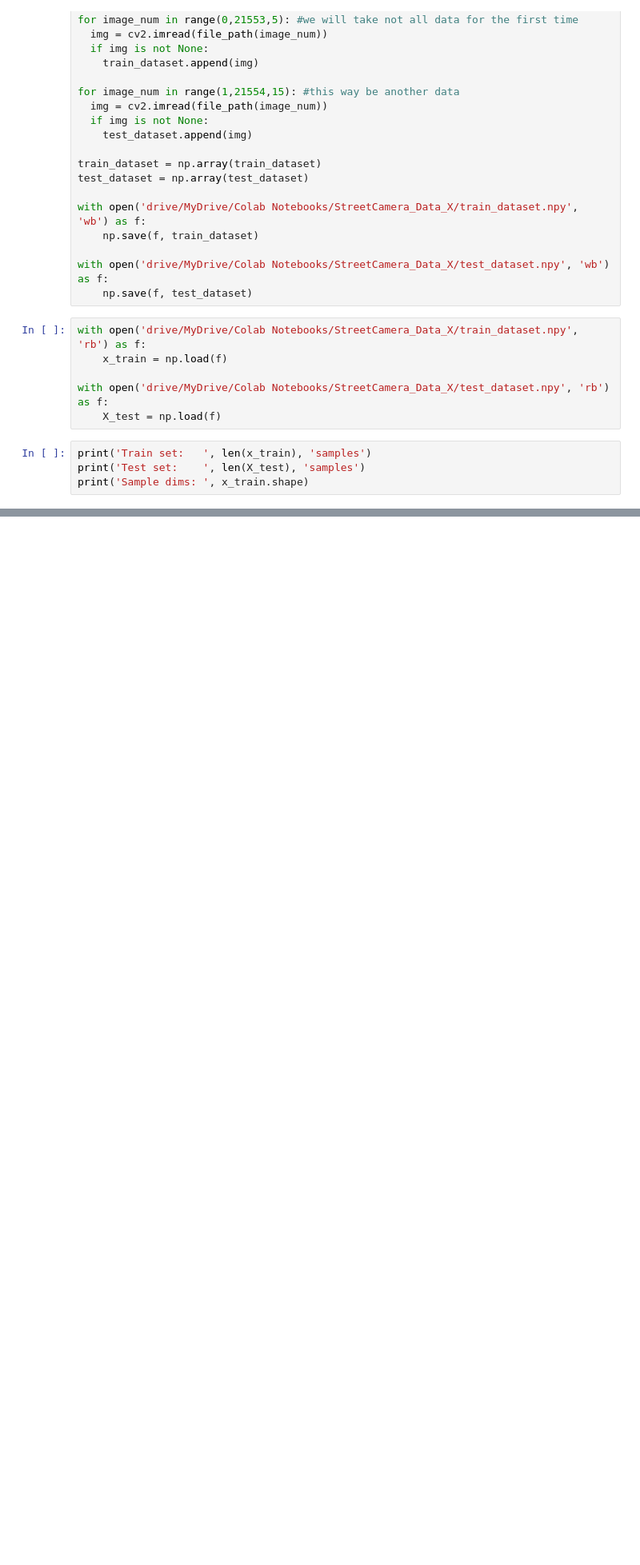
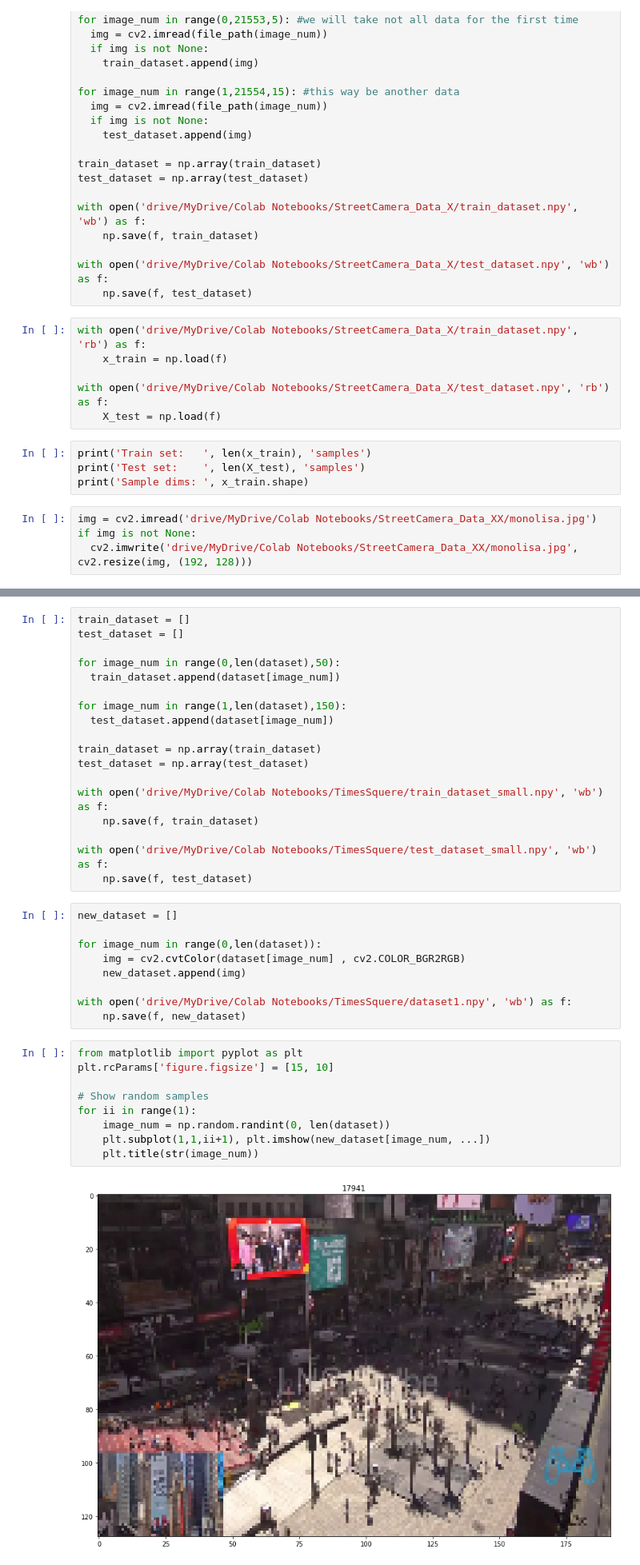
Before and after one commit to MaximNoritsyn/study_cv_robotdreams_finalproject, a Jupyter notebook: TuningDataset.ipynb, the cells around one changed output, grey strips where cells are left out. Shown: that part at 80% size. Drawn from its saved outputs; the diff is of its cells as text; blank space fills up the shorter version.

Commit message:
get new dataset from one scene - TimesSquare

```diff
--- a/TuningDataset.ipynb
+++ b/TuningDataset.ipynb
@@ -95,3 +113,7 @@ with open('drive/MyDrive/Colab Notebooks/StreetCamera_Data_X/test_dataset.npy',
 print('Train set:   ', len(x_train), 'samples')
 print('Test set:    ', len(X_test), 'samples')
 print('Sample dims: ', x_train.shape)
+# %%
+img = cv2.imread('drive/MyDrive/Colab Notebooks/StreetCamera_Data_XX/monolisa.jpg')
+if img is not None:
+  cv2.imwrite('drive/MyDrive/Colab Notebooks/StreetCamera_Data_XX/monolisa.jpg', cv2.resize(img, (192, 128)))
@@ -97,0 +171,38 @@ print('Sample dims: ', x_train.shape)
+# %%
+train_dataset = []
+test_dataset = []
+
+for image_num in range(0,len(dataset),50):
+  train_dataset.append(dataset[image_num])
+
+for image_num in range(1,len(dataset),150):
+  test_dataset.append(dataset[image_num])
+
+train_dataset = np.array(train_dataset)
+test_dataset = np.array(test_dataset)
+
+with open('drive/MyDrive/Colab Notebooks/TimesSquere/train_dataset_small.npy', 'wb') as f:
+    np.save(f, train_dataset)
+
+with open('drive/MyDrive/Colab Notebooks/TimesSquere/test_dataset_small.npy', 'wb') as f:
+    np.save(f, test_dataset)
+# %%
+new_dataset = []
+
+for image_num in range(0,len(dataset)):
+    img = cv2.cvtColor(dataset[image_num] , cv2.COLOR_BGR2RGB)
+    new_dataset.append(img)
+
+with open('drive/MyDrive/Colab Notebooks/TimesSquere/dataset1.npy', 'wb') as f:
+    np.save(f, new_dataset)
+# %%
+from matplotlib import pyplot as plt
+plt.rcParams['figure.figsize'] = [15, 10]
+
+# Show random samples
+for ii in range(1):
+    image_num = np.random.randint(0, len(dataset))
+    plt.subplot(1,1,ii+1), plt.imshow(new_dataset[image_num, ...])
+    plt.title(str(image_num))
+# %% [output]
+[figure, added]
```
Also changed, not shown: parts of 8 cells of this notebook.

######

What is required:
Among the lines above, find the ones containing "from" and copy them.

Written solution:
Before and after one commit to MaximNoritsyn/study_cv_robotdreams_finalproject, a Jupyter notebook: TuningDataset.ipynb, the cells around one changed output, grey strips where cells are left out. Shown: that part at 80% size. Drawn from its saved outputs; the diff is of its cells as text; blank space fills up the shorter version.
get new dataset from one scene - TimesSquare
+from matplotlib import pyplot as plt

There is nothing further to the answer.